Dataset items:
★ ★ ★ ★ ★ ★ ★
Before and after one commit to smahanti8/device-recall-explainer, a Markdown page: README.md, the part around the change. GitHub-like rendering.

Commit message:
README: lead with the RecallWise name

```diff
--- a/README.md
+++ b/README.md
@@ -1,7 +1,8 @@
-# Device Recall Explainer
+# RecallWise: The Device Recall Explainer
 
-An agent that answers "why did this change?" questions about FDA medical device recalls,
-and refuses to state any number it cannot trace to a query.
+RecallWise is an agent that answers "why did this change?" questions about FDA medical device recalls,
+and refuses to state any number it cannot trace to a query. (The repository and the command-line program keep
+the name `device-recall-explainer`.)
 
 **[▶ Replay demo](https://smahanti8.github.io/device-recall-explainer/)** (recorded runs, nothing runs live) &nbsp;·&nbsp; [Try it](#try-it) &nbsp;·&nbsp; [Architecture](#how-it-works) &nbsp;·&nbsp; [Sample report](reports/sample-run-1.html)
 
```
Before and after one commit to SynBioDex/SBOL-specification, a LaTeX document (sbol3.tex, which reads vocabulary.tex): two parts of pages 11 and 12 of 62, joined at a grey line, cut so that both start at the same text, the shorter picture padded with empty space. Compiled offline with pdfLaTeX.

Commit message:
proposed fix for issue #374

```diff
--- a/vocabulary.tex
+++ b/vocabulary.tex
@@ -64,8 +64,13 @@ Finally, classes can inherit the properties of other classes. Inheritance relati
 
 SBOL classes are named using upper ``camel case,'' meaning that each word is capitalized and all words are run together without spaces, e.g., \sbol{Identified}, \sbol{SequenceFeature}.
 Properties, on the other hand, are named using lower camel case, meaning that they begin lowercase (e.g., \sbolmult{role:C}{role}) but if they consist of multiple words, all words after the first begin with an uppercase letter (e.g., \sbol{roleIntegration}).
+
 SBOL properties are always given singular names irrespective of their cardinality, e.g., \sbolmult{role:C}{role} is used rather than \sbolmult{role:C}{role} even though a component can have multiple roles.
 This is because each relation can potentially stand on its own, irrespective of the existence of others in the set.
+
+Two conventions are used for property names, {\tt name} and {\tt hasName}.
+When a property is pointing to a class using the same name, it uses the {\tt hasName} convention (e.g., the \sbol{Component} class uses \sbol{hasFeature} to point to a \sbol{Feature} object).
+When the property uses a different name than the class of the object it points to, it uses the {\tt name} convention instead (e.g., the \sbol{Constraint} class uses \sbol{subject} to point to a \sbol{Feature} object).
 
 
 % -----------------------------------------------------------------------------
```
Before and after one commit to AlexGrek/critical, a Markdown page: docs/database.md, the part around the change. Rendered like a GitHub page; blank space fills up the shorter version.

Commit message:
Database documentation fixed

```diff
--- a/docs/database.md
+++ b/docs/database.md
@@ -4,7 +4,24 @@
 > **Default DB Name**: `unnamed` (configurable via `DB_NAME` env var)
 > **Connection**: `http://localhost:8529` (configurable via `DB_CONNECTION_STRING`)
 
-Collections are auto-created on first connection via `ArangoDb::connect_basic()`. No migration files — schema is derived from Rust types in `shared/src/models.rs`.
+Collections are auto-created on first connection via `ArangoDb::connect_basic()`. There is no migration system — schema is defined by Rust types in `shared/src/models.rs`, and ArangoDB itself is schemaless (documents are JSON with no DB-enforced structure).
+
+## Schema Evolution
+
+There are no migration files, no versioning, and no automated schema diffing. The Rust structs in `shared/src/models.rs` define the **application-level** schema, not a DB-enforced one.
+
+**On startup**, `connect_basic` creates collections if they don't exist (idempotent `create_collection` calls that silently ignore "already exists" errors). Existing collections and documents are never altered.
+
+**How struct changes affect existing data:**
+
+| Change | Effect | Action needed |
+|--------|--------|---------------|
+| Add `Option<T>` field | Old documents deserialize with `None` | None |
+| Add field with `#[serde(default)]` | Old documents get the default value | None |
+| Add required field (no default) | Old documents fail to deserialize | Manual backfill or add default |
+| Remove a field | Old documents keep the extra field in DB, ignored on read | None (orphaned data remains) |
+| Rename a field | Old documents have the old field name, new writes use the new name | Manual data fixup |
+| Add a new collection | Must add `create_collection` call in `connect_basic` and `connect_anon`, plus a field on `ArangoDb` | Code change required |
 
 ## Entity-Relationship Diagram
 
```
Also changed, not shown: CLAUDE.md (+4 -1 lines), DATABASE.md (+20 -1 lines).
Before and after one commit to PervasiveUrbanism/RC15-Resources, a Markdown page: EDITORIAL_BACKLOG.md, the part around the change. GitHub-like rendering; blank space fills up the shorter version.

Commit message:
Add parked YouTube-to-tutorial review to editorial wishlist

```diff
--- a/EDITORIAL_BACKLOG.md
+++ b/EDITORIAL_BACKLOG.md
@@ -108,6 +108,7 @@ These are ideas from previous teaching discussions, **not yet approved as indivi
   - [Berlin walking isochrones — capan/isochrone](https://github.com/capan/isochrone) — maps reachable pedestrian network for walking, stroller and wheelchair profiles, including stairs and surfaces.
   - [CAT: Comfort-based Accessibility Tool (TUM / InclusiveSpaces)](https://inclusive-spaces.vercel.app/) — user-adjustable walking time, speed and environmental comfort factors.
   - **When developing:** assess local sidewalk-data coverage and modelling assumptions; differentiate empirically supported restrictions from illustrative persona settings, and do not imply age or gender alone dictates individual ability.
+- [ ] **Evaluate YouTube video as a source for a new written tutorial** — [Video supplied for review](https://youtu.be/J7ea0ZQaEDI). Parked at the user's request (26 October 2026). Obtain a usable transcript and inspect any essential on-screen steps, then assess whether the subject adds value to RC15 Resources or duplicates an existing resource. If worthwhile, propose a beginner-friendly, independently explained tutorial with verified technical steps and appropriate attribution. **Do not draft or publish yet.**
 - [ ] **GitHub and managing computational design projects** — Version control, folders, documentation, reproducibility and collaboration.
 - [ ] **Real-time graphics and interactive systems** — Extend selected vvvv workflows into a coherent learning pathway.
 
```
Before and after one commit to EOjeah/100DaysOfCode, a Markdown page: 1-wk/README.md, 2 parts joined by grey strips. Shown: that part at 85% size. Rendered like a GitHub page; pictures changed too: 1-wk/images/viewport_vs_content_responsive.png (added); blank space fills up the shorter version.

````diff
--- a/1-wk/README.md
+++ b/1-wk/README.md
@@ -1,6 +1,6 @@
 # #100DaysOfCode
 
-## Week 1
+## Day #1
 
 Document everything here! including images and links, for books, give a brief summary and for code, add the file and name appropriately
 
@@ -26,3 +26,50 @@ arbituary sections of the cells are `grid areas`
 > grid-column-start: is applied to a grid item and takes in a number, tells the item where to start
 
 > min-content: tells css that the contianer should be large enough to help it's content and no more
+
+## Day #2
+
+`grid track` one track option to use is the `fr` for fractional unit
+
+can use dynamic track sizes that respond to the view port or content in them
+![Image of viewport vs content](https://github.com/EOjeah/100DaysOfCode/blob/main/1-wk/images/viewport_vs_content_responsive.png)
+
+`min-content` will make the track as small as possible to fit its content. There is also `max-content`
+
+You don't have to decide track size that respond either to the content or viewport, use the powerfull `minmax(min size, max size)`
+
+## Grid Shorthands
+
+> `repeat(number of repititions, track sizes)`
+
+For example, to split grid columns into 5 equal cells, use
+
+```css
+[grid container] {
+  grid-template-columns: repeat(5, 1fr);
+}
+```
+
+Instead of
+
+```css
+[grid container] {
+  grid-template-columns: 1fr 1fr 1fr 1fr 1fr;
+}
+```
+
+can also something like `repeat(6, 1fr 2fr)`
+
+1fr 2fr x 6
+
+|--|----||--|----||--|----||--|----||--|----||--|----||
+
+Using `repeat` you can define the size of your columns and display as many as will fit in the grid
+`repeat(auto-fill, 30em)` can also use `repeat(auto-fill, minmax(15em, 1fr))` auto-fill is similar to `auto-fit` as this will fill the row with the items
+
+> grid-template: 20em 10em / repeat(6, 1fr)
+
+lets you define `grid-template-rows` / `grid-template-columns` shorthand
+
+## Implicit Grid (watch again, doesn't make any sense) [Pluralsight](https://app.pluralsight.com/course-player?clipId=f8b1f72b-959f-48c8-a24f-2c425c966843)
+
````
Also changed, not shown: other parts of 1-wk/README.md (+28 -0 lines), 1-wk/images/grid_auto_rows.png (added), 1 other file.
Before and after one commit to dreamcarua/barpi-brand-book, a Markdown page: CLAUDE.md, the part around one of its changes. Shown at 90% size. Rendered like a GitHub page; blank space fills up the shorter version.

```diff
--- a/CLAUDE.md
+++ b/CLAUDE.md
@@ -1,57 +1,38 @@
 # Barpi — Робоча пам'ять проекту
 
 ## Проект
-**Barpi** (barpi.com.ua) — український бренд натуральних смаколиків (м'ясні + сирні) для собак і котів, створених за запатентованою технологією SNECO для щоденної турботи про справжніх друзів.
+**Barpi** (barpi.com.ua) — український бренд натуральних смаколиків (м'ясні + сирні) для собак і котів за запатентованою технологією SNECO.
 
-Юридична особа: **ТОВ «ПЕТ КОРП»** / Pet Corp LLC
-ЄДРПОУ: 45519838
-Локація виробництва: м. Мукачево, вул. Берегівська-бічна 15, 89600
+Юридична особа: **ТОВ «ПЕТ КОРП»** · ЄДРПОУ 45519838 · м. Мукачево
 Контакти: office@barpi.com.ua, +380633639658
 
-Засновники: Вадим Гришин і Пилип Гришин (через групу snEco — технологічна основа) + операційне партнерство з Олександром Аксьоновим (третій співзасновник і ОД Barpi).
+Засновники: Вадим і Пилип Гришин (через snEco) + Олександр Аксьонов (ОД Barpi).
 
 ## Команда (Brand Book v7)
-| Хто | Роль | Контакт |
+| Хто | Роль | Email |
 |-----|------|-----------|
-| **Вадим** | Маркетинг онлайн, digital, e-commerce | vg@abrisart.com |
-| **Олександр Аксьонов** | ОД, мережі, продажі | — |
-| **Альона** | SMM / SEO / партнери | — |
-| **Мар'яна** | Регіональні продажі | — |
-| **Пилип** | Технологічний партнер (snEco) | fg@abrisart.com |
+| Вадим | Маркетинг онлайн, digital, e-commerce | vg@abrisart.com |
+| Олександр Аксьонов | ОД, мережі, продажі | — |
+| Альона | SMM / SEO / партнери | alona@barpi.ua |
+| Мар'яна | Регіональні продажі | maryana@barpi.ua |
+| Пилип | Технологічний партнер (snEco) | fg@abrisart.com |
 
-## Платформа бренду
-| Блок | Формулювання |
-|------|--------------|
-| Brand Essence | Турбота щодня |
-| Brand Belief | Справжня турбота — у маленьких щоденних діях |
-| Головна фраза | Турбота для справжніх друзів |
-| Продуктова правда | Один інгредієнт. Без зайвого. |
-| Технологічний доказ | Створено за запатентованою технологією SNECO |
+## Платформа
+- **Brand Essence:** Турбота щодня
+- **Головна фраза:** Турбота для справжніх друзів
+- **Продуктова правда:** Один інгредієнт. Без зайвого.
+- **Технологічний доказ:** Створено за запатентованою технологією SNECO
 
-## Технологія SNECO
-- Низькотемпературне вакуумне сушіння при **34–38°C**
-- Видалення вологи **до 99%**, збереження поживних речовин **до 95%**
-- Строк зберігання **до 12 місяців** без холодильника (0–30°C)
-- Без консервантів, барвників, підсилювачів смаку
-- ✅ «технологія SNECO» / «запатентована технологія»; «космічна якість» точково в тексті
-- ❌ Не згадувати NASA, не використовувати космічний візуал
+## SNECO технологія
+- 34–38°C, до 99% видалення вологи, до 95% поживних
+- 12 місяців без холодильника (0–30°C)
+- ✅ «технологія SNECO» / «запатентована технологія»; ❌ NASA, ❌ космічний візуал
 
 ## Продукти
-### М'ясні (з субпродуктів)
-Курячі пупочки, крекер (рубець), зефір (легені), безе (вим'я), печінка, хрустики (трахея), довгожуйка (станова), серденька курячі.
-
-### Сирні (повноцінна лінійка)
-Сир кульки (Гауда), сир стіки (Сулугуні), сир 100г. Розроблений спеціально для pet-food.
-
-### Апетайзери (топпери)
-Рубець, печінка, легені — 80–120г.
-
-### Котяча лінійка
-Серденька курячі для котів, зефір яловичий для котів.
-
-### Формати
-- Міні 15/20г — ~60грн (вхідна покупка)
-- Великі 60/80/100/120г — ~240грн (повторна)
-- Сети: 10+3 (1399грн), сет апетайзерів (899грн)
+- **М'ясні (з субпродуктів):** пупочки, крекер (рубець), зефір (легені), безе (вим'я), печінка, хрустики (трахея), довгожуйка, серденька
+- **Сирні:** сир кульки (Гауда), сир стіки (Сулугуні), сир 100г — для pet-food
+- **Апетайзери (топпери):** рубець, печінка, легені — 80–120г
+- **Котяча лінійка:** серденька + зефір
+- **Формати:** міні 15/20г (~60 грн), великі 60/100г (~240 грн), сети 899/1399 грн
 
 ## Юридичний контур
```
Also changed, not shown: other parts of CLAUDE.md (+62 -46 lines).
★ ★ ★ ★ ★ ★ ★
__Required action__: Search the data for "README" and list every line in which it occurs.

__Exercise result__:
Before and after one commit to smahanti8/device-recall-explainer, a Markdown page: README.md, the part around the change. GitHub-like rendering.
README: lead with the RecallWise name
--- a/README.md
+++ b/README.md
Before and after one commit to EOjeah/100DaysOfCode, a Markdown page: 1-wk/README.md, 2 parts joined by grey strips. Shown: that part at 85% size. Rendered like a GitHub page; pictures changed too: 1-wk/images/viewport_vs_content_responsive.png (added); blank space fills up the shorter version.
--- a/1-wk/README.md
+++ b/1-wk/README.md
Also changed, not shown: other parts of 1-wk/README.md (+28 -0 lines), 1-wk/images/grid_auto_rows.png (added), 1 other file.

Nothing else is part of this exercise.